[Records from a data source]
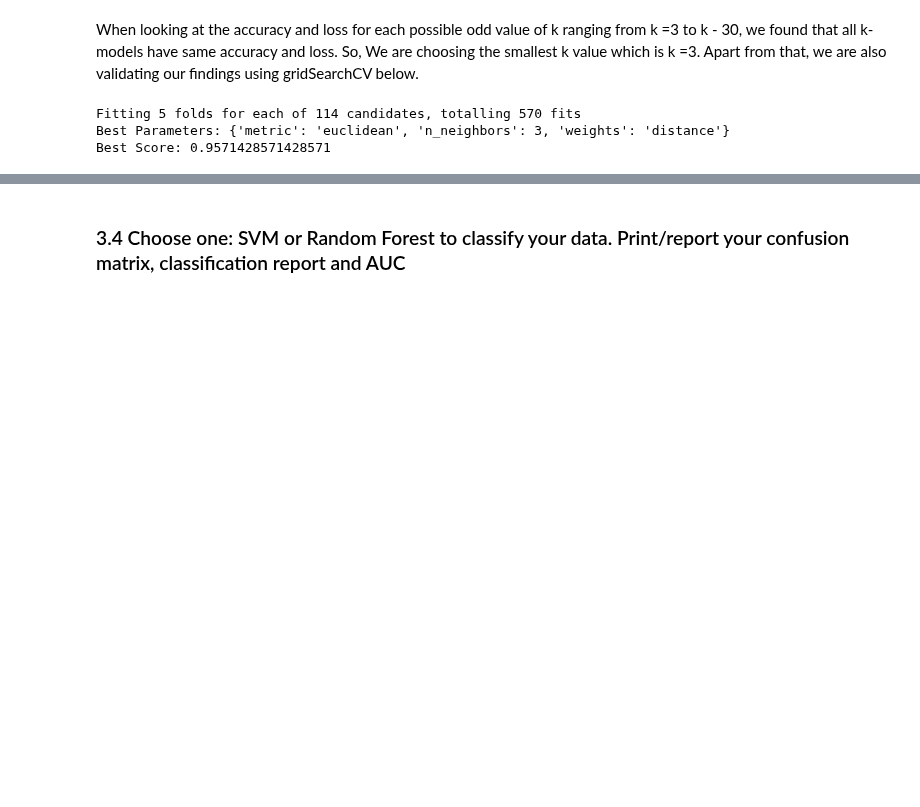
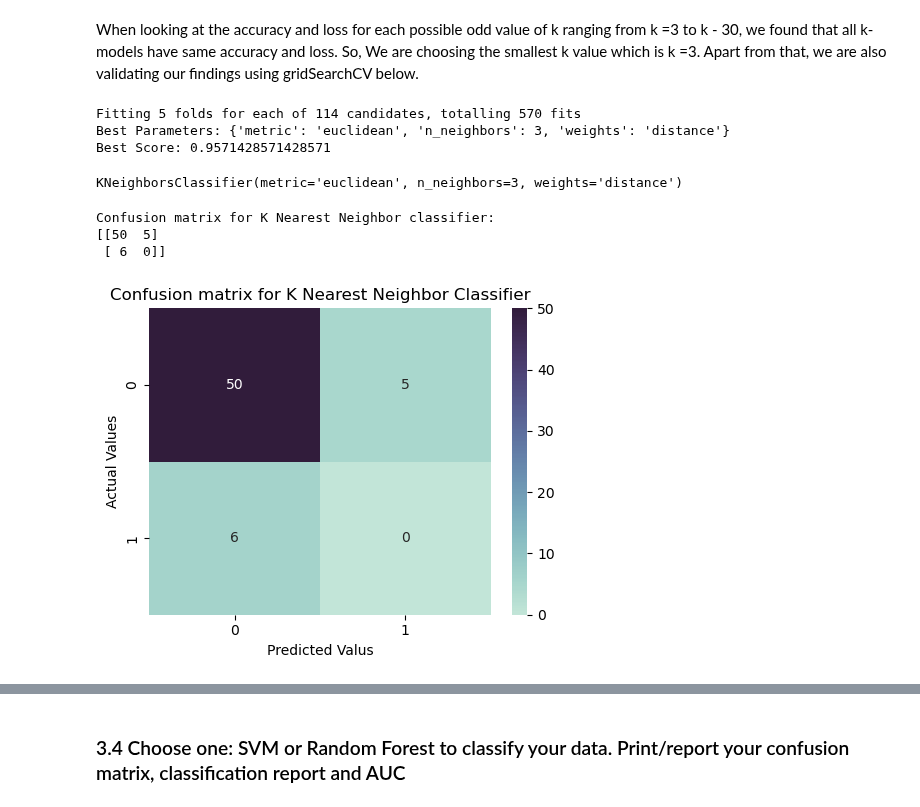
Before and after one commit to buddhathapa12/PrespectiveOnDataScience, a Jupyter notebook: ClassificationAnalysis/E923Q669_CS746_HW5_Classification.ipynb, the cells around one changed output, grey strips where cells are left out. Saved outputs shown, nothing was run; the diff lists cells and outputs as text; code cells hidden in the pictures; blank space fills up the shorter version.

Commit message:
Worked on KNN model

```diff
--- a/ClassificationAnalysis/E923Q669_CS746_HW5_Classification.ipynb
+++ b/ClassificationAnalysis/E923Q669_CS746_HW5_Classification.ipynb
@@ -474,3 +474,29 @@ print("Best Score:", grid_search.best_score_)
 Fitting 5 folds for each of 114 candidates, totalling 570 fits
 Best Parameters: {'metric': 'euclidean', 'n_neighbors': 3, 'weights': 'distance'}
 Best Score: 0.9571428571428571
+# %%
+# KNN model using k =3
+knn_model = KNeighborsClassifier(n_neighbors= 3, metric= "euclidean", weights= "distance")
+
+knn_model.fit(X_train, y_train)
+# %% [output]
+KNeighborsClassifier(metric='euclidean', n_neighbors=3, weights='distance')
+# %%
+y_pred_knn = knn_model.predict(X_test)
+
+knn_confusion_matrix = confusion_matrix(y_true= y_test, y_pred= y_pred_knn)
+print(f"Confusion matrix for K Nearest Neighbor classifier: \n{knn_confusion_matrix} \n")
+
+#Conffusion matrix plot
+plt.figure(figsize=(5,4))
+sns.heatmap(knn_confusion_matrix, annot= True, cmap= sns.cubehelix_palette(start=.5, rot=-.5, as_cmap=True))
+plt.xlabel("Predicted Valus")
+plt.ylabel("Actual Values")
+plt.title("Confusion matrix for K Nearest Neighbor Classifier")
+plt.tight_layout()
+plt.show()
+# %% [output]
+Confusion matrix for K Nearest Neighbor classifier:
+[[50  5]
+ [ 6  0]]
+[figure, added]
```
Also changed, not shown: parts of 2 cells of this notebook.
--
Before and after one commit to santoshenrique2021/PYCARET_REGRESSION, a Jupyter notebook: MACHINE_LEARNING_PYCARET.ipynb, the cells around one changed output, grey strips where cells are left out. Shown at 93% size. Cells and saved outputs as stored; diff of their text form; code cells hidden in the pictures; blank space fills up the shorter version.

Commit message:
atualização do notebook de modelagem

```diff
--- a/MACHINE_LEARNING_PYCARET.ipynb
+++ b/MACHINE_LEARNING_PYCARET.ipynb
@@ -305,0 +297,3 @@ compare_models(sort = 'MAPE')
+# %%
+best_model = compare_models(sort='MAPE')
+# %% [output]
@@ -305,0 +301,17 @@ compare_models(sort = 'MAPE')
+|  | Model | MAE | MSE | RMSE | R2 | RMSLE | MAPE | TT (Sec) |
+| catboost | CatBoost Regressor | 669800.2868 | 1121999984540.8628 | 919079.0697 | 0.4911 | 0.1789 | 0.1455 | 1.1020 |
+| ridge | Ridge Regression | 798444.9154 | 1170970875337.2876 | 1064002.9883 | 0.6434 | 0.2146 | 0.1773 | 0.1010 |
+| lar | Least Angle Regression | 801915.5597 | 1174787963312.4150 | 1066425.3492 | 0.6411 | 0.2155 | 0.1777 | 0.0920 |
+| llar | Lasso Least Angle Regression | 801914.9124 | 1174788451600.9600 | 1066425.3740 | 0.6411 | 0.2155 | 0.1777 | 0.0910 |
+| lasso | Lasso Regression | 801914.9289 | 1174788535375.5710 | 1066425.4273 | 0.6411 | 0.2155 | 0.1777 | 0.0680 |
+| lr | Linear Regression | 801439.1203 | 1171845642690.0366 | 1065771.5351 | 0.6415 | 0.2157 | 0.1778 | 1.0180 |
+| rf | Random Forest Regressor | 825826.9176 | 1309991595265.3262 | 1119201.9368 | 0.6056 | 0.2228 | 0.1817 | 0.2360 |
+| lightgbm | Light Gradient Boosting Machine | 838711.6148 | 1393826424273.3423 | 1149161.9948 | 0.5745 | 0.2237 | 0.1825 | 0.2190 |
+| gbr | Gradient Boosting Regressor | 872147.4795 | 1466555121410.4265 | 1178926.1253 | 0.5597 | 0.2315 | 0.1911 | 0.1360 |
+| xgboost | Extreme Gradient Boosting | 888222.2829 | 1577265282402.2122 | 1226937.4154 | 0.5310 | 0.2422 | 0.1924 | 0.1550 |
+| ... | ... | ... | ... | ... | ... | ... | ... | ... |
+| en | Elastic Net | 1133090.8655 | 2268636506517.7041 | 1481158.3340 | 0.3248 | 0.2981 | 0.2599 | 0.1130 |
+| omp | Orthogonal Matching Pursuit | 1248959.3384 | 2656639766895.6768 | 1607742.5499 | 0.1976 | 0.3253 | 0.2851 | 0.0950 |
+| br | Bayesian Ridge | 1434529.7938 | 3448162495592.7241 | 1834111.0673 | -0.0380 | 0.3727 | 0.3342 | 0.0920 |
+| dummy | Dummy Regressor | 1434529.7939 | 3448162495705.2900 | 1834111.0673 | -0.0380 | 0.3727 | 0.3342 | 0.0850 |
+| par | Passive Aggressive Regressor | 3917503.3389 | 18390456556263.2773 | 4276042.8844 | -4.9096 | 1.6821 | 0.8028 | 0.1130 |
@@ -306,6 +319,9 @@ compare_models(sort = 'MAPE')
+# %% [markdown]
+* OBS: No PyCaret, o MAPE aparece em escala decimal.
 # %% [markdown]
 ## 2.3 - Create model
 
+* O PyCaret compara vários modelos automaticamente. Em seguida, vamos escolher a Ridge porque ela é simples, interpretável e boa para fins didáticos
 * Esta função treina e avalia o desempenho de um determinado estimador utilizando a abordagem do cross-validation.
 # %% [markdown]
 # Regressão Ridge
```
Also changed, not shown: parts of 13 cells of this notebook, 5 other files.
---
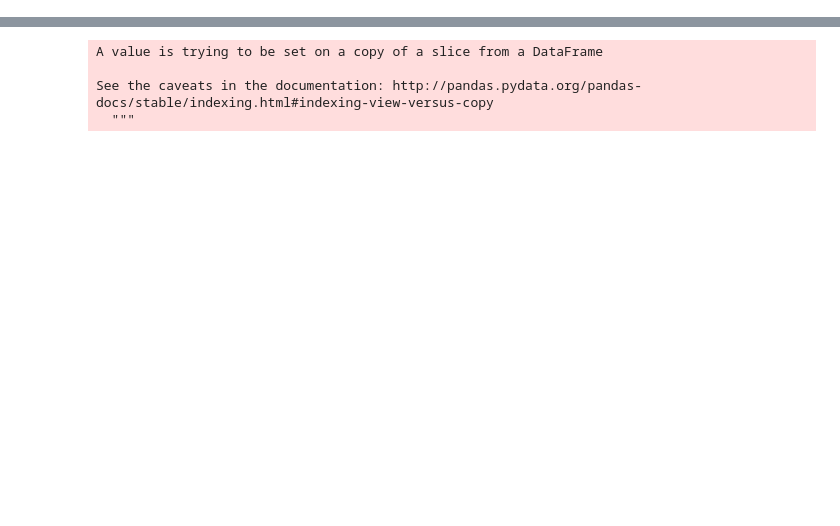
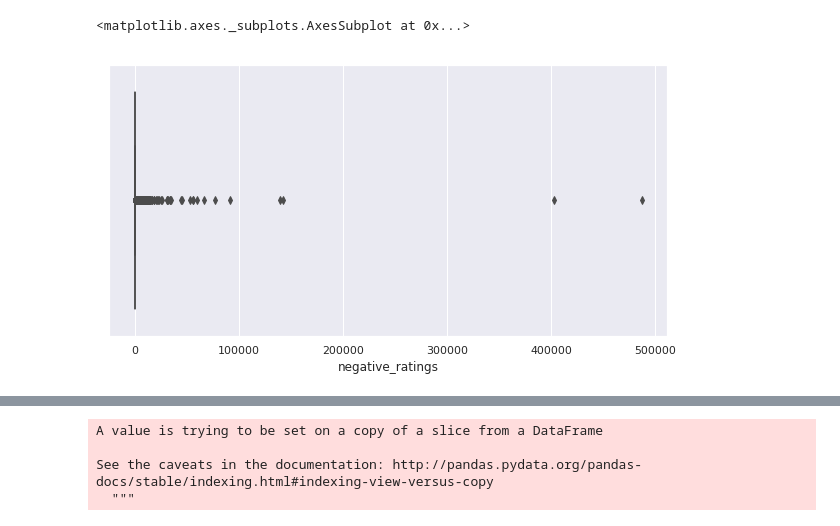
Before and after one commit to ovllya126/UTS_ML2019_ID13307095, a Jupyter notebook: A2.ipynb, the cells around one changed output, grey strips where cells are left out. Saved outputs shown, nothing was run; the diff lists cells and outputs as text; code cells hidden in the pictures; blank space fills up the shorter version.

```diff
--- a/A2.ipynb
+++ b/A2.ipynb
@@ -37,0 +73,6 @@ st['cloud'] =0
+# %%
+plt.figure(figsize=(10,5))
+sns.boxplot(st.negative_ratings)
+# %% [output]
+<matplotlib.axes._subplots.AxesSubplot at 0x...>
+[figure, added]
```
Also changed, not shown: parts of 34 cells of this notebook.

WHAT YOU ARE ASKED TO DO » Wherever the string "Regressor" occurs in the entries, copy that whole line.

OUTPUT FOR THIS EXERCISE »
+| catboost | CatBoost Regressor | 669800.2868 | 1121999984540.8628 | 919079.0697 | 0.4911 | 0.1789 | 0.1455 | 1.1020 |
+| rf | Random Forest Regressor | 825826.9176 | 1309991595265.3262 | 1119201.9368 | 0.6056 | 0.2228 | 0.1817 | 0.2360 |
+| gbr | Gradient Boosting Regressor | 872147.4795 | 1466555121410.4265 | 1178926.1253 | 0.5597 | 0.2315 | 0.1911 | 0.1360 |
+| dummy | Dummy Regressor | 1434529.7939 | 3448162495705.2900 | 1834111.0673 | -0.0380 | 0.3727 | 0.3342 | 0.0850 |
+| par | Passive Aggressive Regressor | 3917503.3389 | 18390456556263.2773 | 4276042.8844 | -4.9096 | 1.6821 | 0.8028 | 0.1130 |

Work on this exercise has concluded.